== ABOUT THIS EXERCISE ==
For the material that follows, list every line containing the word "data".
☆ ☆ ☆ ☆ ☆
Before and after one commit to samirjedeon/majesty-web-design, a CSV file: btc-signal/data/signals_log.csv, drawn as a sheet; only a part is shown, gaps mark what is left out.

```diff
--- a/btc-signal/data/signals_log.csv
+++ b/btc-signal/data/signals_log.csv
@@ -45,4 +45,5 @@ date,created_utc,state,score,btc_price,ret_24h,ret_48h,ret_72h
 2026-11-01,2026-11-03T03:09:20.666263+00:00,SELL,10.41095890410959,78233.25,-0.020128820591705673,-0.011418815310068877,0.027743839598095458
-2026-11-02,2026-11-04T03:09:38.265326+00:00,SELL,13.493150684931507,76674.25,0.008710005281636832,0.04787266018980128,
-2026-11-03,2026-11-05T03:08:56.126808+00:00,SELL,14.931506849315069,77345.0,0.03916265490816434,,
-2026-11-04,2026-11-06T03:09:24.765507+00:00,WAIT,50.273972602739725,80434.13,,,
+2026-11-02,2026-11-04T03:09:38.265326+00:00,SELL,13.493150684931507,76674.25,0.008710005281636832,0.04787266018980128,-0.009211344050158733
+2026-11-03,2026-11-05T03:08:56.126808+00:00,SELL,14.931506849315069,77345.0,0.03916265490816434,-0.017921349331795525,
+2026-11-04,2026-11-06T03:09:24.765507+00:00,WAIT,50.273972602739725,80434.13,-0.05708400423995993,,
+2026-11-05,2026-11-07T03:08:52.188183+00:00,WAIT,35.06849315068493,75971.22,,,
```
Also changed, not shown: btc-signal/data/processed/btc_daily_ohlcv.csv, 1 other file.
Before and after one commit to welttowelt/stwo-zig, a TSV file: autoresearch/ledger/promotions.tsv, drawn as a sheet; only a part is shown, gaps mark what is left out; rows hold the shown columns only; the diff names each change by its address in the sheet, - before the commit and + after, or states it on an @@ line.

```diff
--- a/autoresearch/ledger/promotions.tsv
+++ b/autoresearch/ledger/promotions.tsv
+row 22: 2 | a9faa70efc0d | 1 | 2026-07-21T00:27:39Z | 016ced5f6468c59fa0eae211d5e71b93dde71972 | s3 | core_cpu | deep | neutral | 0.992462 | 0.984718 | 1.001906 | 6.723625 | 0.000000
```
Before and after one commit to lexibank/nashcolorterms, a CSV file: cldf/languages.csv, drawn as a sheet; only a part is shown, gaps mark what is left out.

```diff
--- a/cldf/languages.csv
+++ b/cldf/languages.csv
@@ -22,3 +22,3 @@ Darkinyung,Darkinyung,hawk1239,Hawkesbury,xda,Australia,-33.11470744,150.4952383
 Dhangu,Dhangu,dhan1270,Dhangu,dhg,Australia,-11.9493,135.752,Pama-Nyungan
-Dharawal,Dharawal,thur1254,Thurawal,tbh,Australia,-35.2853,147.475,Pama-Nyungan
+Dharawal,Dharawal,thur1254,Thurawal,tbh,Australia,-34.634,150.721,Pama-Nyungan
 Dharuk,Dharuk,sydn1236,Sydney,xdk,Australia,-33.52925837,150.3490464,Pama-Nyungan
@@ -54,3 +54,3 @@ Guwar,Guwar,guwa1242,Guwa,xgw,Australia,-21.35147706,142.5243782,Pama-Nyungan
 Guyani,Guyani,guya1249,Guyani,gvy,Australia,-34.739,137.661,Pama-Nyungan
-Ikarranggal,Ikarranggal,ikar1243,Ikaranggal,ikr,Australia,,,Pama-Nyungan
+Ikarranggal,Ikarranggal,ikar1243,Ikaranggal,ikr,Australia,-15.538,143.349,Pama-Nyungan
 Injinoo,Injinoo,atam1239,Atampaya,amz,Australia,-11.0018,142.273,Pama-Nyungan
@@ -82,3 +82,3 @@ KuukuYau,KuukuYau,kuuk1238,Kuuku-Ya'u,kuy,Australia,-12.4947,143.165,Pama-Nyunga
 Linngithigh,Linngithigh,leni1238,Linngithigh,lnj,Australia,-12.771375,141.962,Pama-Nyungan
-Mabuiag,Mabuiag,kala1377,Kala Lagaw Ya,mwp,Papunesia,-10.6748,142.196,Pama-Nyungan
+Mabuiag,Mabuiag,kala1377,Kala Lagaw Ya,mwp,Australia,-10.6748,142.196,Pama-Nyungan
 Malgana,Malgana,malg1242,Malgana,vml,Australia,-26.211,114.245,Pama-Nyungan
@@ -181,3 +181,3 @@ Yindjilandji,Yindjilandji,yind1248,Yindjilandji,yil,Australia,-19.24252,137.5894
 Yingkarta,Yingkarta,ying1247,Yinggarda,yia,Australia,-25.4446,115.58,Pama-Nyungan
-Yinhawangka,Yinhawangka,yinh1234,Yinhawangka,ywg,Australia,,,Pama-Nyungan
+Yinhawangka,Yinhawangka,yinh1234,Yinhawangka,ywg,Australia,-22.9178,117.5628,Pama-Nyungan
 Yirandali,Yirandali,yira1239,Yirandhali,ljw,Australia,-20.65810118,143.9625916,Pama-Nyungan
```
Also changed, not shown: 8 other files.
☆ ☆ ☆ ☆ ☆
== THE COMPLETED TASK ==
Before and after one commit to samirjedeon/majesty-web-design, a CSV file: btc-signal/data/signals_log.csv, drawn as a sheet; only a part is shown, gaps mark what is left out.
--- a/btc-signal/data/signals_log.csv
+++ b/btc-signal/data/signals_log.csv
Also changed, not shown: btc-signal/data/processed/btc_daily_ohlcv.csv, 1 other file.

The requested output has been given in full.